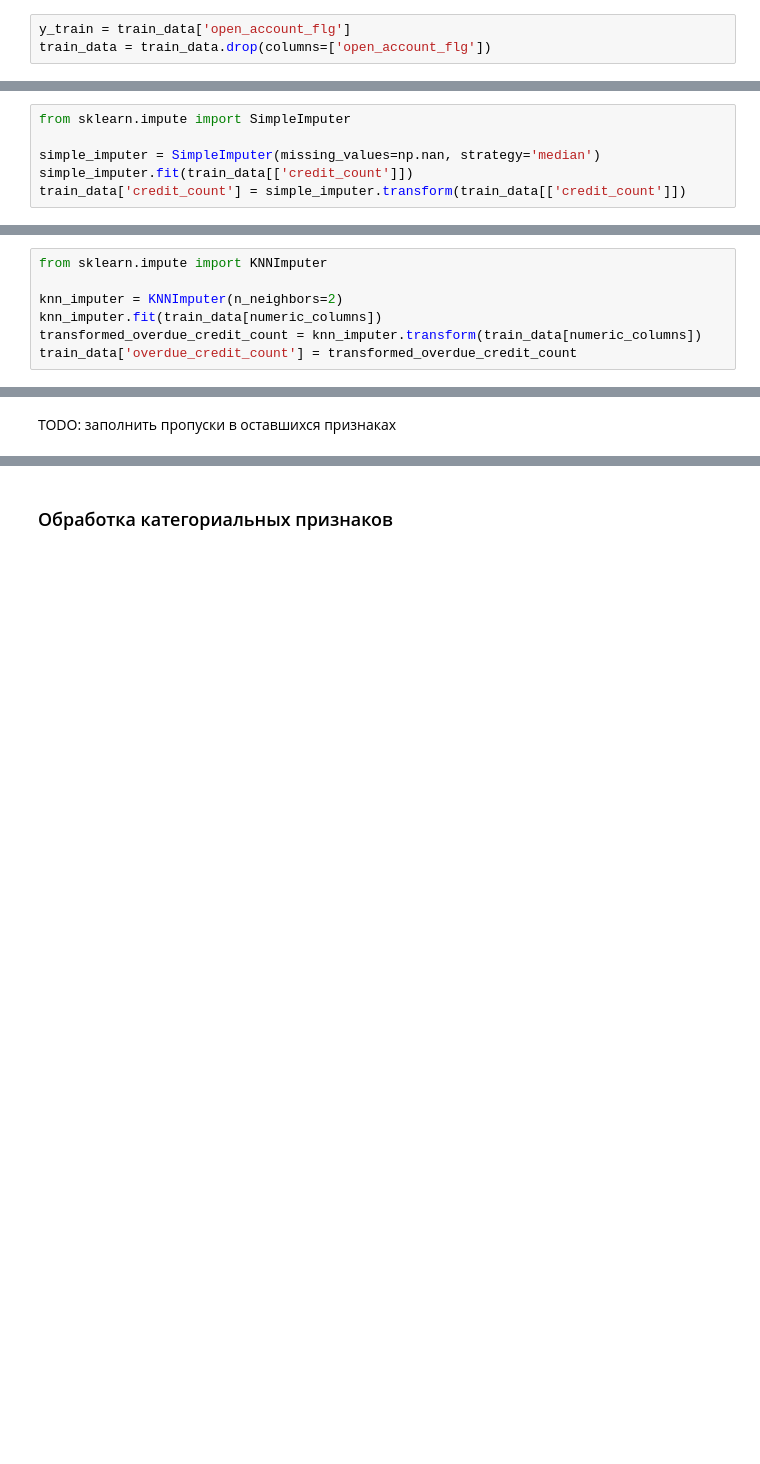
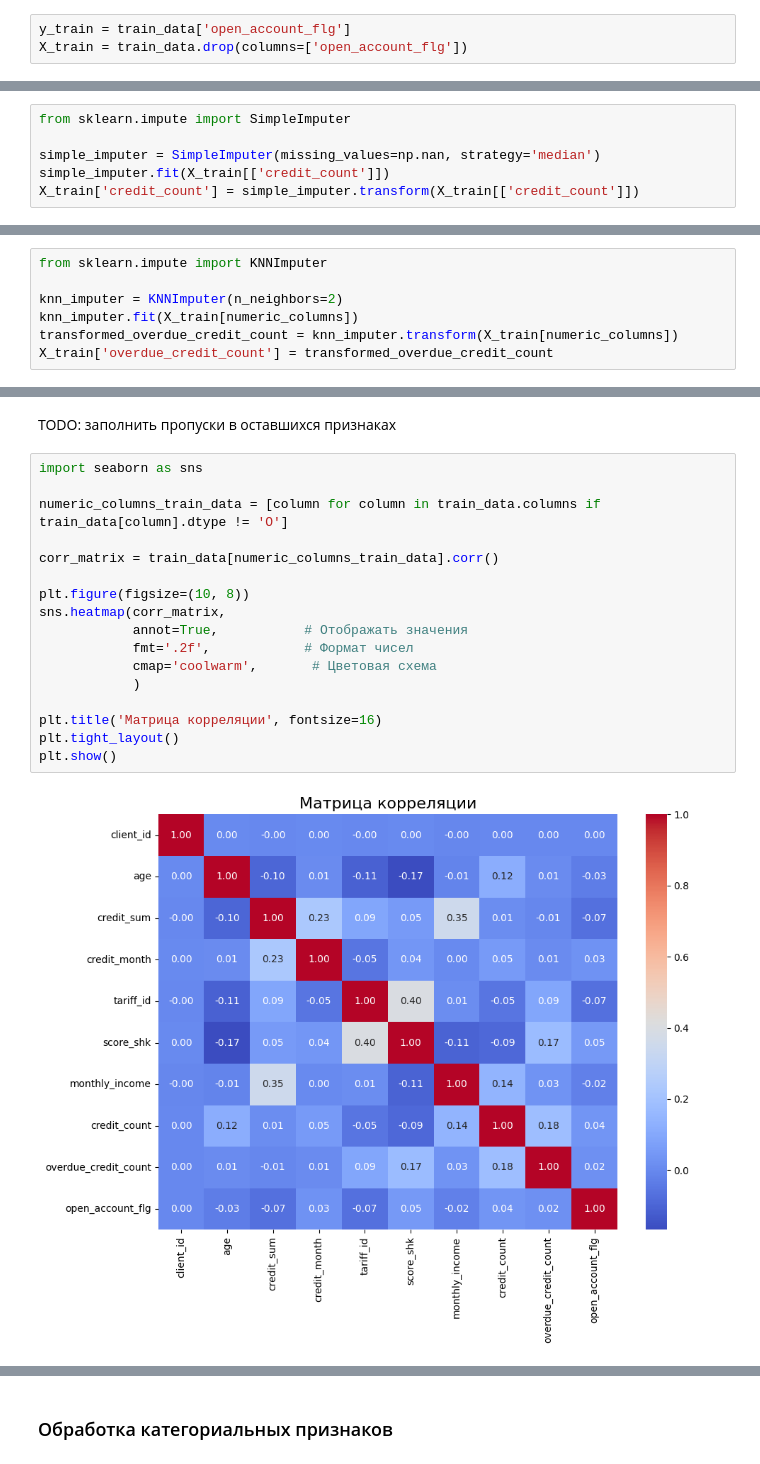
Before and after one commit to DaryaGudkova/credit, a Jupyter notebook: feature_engineering.ipynb, the cells around one changed output, grey strips where cells are left out. Saved outputs shown, nothing was run; the diff lists cells and outputs as text; blank space fills up the shorter version.

```diff
--- a/feature_engineering.ipynb
+++ b/feature_engineering.ipynb
@@ -95,5 +95,5 @@ train_data.head()
 Отделим целевую переменную от признаков:
 # %%
 y_train = train_data['open_account_flg']
-train_data = train_data.drop(columns=['open_account_flg'])
+X_train = train_data.drop(columns=['open_account_flg'])
 # %%
@@ -223,6 +223,6 @@ np.unique(train_data['credit_count'], return_counts=True)
 from sklearn.impute import SimpleImputer
 
 simple_imputer = SimpleImputer(missing_values=np.nan, strategy='median')
-simple_imputer.fit(train_data[['credit_count']])
-train_data['credit_count'] = simple_imputer.transform(train_data[['credit_count']])
+simple_imputer.fit(X_train[['credit_count']])
+X_train['credit_count'] = simple_imputer.transform(X_train[['credit_count']])
 # %%
@@ -260,7 +260,7 @@ len(numeric_columns)
 from sklearn.impute import KNNImputer
 
 knn_imputer = KNNImputer(n_neighbors=2)
-knn_imputer.fit(train_data[numeric_columns])
-transformed_overdue_credit_count = knn_imputer.transform(train_data[numeric_columns])
-train_data['overdue_credit_count'] = transformed_overdue_credit_count
+knn_imputer.fit(X_train[numeric_columns])
+transformed_overdue_credit_count = knn_imputer.transform(X_train[numeric_columns])
+X_train['overdue_credit_count'] = transformed_overdue_credit_count
 # %%
@@ -270,2 +277,21 @@ np.False_
 # %% [markdown]
 TODO: заполнить пропуски в оставшихся признаках
+# %%
+import seaborn as sns
+
+numeric_columns_train_data = [column for column in train_data.columns if train_data[column].dtype != 'O']
+
+corr_matrix = train_data[numeric_columns_train_data].corr()
+
+plt.figure(figsize=(10, 8))
+sns.heatmap(corr_matrix,
+            annot=True,           # Отображать значения
+            fmt='.2f',            # Формат чисел
+            cmap='coolwarm',       # Цветовая схема
+            )
+
+plt.title('Матрица корреляции', fontsize=16)
+plt.tight_layout()
+plt.show()
+# %% [output]
+[figure, added]
```
Also changed, not shown: parts of 39 cells of this notebook, 1 other file.
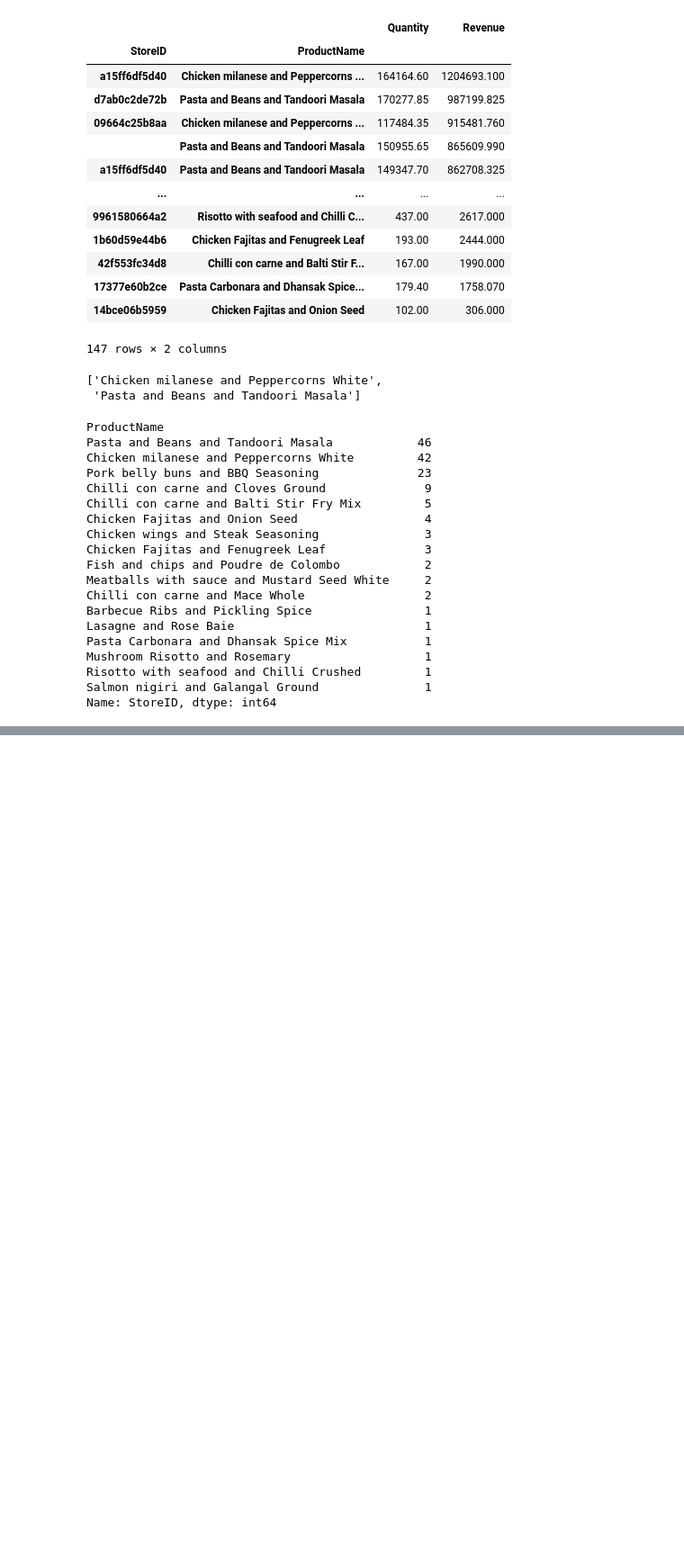
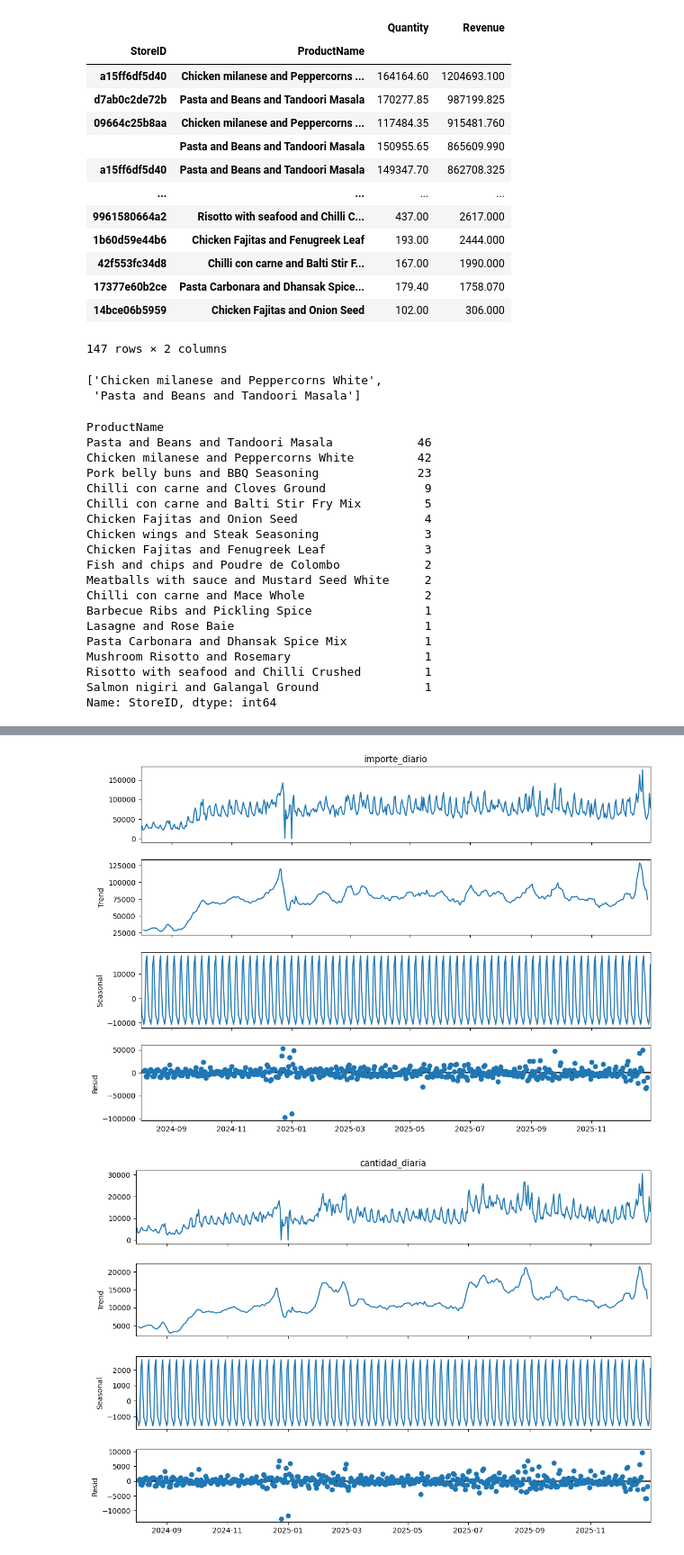
Before and after one commit to diosimar/demand_forcasting_and_promotions, a Jupyter notebook: notebooks/01_EDA.ipynb, the cells around one changed output, grey strips where cells are left out. Shown at 90% size. Cells and saved outputs as stored; diff of their text form; code cells hidden in the pictures; blank space fills up the shorter version.

```diff
--- a/notebooks/01_EDA.ipynb
+++ b/notebooks/01_EDA.ipynb
@@ -297,0 +404,26 @@ Realizar analisis de tendencias  en series temporales,  con el objetivo de descu
+# %%
+# se requeire  reealizar  una descomposición de  las  series
+from  statsmodels.tsa.seasonal import seasonal_decompose
+
+# descomposición para  serie  de importe total monetario
+serie_importe_descomp = seasonal_decompose(media_movil.importe_diario, period=7,model=' additive')
+media_movil['tendencia_importe'] = serie_importe_descomp.trend
+media_movil['estacionalidad_importe'] = serie_importe_descomp.seasonal
+media_movil['residuales_importe'] = serie_importe_descomp.resid
+
+# descomposición para  serie  de cantidad total movendidanetario
+serie_cantidad_descomp = seasonal_decompose(media_movil.cantidad_diaria, period=7,model=' additive')
+media_movil['tendencia_cantidad'] = serie_cantidad_descomp.trend
+media_movil['estacionalidad_cantidad'] = serie_cantidad_descomp.seasonal
+media_movil['residuales_cantidad'] = serie_cantidad_descomp.resid
+
+# visualización de  las  gaficas  de descomposición analitica de las series
+importe_figura = serie_importe_descomp.plot()
+importe_figura.set_size_inches(12,8)
+plt.show()
+cantidad_figura= serie_cantidad_descomp.plot()
+cantidad_figura.set_size_inches(12,8)
+plt.show()
+# %% [output]
+[figure, added]
+[figure, added]
```
Also changed, not shown: parts of 17 cells of this notebook, 1 other file.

* Assignment: Verbatim repeat, images removed: give each entry again exactly as it reads.

* Answer:
Before and after one commit to DaryaGudkova/credit, a Jupyter notebook: feature_engineering.ipynb, the cells around one changed output, grey strips where cells are left out. Saved outputs shown, nothing was run; the diff lists cells and outputs as text; blank space fills up the shorter version.

```diff
--- a/feature_engineering.ipynb
+++ b/feature_engineering.ipynb
@@ -95,5 +95,5 @@ train_data.head()
 Отделим целевую переменную от признаков:
 # %%
 y_train = train_data['open_account_flg']
-train_data = train_data.drop(columns=['open_account_flg'])
+X_train = train_data.drop(columns=['open_account_flg'])
 # %%
@@ -223,6 +223,6 @@ np.unique(train_data['credit_count'], return_counts=True)
 from sklearn.impute import SimpleImputer
 
 simple_imputer = SimpleImputer(missing_values=np.nan, strategy='median')
-simple_imputer.fit(train_data[['credit_count']])
-train_data['credit_count'] = simple_imputer.transform(train_data[['credit_count']])
+simple_imputer.fit(X_train[['credit_count']])
+X_train['credit_count'] = simple_imputer.transform(X_train[['credit_count']])
 # %%
@@ -260,7 +260,7 @@ len(numeric_columns)
 from sklearn.impute import KNNImputer
 
 knn_imputer = KNNImputer(n_neighbors=2)
-knn_imputer.fit(train_data[numeric_columns])
-transformed_overdue_credit_count = knn_imputer.transform(train_data[numeric_columns])
-train_data['overdue_credit_count'] = transformed_overdue_credit_count
+knn_imputer.fit(X_train[numeric_columns])
+transformed_overdue_credit_count = knn_imputer.transform(X_train[numeric_columns])
+X_train['overdue_credit_count'] = transformed_overdue_credit_count
 # %%
@@ -270,2 +277,21 @@ np.False_
 # %% [markdown]
 TODO: заполнить пропуски в оставшихся признаках
+# %%
+import seaborn as sns
+
+numeric_columns_train_data = [column for column in train_data.columns if train_data[column].dtype != 'O']
+
+corr_matrix = train_data[numeric_columns_train_data].corr()
+
+plt.figure(figsize=(10, 8))
+sns.heatmap(corr_matrix,
+            annot=True,           # Отображать значения
+            fmt='.2f',            # Формат чисел
+            cmap='coolwarm',       # Цветовая схема
+            )
+
+plt.title('Матрица корреляции', fontsize=16)
+plt.tight_layout()
+plt.show()
+# %% [output]
+[figure, added]
```
Also changed, not shown: parts of 39 cells of this notebook, 1 other file.
Before and after one commit to diosimar/demand_forcasting_and_promotions, a Jupyter notebook: notebooks/01_EDA.ipynb, the cells around one changed output, grey strips where cells are left out. Shown at 90% size. Cells and saved outputs as stored; diff of their text form; code cells hidden in the pictures; blank space fills up the shorter version.

```diff
--- a/notebooks/01_EDA.ipynb
+++ b/notebooks/01_EDA.ipynb
@@ -297,0 +404,26 @@ Realizar analisis de tendencias  en series temporales,  con el objetivo de descu
+# %%
+# se requeire  reealizar  una descomposición de  las  series
+from  statsmodels.tsa.seasonal import seasonal_decompose
+
+# descomposición para  serie  de importe total monetario
+serie_importe_descomp = seasonal_decompose(media_movil.importe_diario, period=7,model=' additive')
+media_movil['tendencia_importe'] = serie_importe_descomp.trend
+media_movil['estacionalidad_importe'] = serie_importe_descomp.seasonal
+media_movil['residuales_importe'] = serie_importe_descomp.resid
+
+# descomposición para  serie  de cantidad total movendidanetario
+serie_cantidad_descomp = seasonal_decompose(media_movil.cantidad_diaria, period=7,model=' additive')
+media_movil['tendencia_cantidad'] = serie_cantidad_descomp.trend
+media_movil['estacionalidad_cantidad'] = serie_cantidad_descomp.seasonal
+media_movil['residuales_cantidad'] = serie_cantidad_descomp.resid
+
+# visualización de  las  gaficas  de descomposición analitica de las series
+importe_figura = serie_importe_descomp.plot()
+importe_figura.set_size_inches(12,8)
+plt.show()
+cantidad_figura= serie_cantidad_descomp.plot()
+cantidad_figura.set_size_inches(12,8)
+plt.show()
+# %% [output]
+[figure, added]
+[figure, added]
```
Also changed, not shown: parts of 17 cells of this notebook, 1 other file.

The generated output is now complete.